***** Listed records
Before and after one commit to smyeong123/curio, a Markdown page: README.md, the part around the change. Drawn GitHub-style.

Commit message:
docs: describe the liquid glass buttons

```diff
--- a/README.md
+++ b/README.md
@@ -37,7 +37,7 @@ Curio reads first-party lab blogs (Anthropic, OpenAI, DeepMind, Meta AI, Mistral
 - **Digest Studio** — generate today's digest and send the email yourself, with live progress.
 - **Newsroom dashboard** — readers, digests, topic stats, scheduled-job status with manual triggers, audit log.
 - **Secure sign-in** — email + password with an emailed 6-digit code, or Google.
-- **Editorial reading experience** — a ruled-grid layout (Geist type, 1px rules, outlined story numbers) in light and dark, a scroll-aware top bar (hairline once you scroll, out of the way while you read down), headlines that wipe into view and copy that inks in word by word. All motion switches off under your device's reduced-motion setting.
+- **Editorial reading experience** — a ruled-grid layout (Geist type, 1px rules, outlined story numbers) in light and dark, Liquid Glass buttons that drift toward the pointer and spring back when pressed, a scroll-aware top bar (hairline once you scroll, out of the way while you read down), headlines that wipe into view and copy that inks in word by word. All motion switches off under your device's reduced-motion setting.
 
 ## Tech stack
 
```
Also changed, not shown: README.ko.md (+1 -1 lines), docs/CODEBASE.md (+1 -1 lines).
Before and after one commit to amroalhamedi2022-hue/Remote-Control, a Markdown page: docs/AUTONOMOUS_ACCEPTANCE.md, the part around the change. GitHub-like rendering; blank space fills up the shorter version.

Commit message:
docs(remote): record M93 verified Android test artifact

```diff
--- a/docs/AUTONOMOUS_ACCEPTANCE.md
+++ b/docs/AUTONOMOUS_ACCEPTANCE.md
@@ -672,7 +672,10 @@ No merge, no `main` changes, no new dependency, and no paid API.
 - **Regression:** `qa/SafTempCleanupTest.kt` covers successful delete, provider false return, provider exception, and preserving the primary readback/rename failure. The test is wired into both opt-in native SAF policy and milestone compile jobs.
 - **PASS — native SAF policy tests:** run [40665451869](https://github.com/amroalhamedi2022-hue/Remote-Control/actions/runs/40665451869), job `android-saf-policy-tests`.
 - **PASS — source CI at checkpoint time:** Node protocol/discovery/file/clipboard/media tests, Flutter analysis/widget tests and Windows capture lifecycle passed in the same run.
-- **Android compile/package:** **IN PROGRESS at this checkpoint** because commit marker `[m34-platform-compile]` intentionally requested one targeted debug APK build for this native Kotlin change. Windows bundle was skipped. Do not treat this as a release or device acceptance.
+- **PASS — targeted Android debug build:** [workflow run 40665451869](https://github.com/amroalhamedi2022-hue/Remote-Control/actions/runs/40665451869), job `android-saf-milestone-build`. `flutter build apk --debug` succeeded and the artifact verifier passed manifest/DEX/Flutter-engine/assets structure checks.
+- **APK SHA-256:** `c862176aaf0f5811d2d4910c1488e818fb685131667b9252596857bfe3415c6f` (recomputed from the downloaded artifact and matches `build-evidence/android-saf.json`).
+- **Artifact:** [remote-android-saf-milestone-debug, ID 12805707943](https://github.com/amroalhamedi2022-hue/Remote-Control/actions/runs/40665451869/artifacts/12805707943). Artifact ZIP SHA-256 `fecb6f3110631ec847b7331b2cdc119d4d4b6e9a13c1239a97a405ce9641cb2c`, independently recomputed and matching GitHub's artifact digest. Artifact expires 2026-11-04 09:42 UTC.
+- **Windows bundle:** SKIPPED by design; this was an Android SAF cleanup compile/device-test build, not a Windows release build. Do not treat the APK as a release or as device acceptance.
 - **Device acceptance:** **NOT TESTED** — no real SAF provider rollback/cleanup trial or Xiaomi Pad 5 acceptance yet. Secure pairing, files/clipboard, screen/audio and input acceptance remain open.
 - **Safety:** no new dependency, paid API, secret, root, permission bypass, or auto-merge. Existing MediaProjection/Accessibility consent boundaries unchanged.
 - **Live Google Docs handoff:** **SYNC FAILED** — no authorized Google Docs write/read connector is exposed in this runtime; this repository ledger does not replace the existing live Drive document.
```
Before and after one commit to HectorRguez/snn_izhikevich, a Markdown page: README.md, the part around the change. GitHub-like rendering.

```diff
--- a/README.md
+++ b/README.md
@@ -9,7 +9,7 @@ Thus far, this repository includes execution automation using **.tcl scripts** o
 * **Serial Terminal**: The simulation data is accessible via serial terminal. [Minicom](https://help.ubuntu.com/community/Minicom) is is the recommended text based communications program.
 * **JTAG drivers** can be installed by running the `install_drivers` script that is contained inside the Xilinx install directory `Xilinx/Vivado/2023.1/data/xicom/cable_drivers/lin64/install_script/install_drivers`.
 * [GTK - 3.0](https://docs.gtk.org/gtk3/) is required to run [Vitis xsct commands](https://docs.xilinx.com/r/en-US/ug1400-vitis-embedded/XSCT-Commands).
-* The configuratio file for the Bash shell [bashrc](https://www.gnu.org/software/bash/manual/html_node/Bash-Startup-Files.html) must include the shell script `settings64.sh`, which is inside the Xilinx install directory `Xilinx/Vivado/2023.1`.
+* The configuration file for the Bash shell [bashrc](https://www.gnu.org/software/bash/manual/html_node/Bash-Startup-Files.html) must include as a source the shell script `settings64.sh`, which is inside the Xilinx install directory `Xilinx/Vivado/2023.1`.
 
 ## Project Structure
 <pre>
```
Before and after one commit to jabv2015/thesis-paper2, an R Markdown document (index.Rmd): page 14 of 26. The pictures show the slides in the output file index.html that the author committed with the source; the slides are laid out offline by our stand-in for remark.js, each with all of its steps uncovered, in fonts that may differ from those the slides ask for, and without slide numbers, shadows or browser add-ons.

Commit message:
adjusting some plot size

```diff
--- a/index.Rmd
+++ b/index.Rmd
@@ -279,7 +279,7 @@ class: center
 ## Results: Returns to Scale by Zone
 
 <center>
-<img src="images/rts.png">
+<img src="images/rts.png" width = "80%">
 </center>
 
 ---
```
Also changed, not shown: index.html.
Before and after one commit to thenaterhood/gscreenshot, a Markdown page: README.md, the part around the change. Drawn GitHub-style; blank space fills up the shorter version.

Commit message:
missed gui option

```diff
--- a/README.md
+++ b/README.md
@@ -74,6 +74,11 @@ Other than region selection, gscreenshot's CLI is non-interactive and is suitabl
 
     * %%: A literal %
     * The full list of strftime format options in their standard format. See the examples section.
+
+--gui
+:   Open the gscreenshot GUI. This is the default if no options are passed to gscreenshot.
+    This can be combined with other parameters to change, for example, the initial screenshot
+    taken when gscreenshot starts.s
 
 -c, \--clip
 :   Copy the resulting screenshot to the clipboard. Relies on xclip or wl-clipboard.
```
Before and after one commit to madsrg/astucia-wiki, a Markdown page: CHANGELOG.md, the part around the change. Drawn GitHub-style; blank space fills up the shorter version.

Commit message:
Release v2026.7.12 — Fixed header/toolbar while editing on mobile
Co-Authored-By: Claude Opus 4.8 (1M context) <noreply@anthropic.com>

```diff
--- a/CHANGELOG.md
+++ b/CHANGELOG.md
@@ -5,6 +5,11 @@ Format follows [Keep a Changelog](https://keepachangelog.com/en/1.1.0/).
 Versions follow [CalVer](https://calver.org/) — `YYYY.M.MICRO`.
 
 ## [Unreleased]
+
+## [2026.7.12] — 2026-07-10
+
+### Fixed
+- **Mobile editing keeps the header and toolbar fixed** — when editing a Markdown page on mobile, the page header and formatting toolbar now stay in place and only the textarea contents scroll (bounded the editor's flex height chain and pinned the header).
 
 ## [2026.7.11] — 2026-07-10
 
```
**********
## Work request
How many lines in the records above contain the word "bash"? Give only the number.

## Answer space
2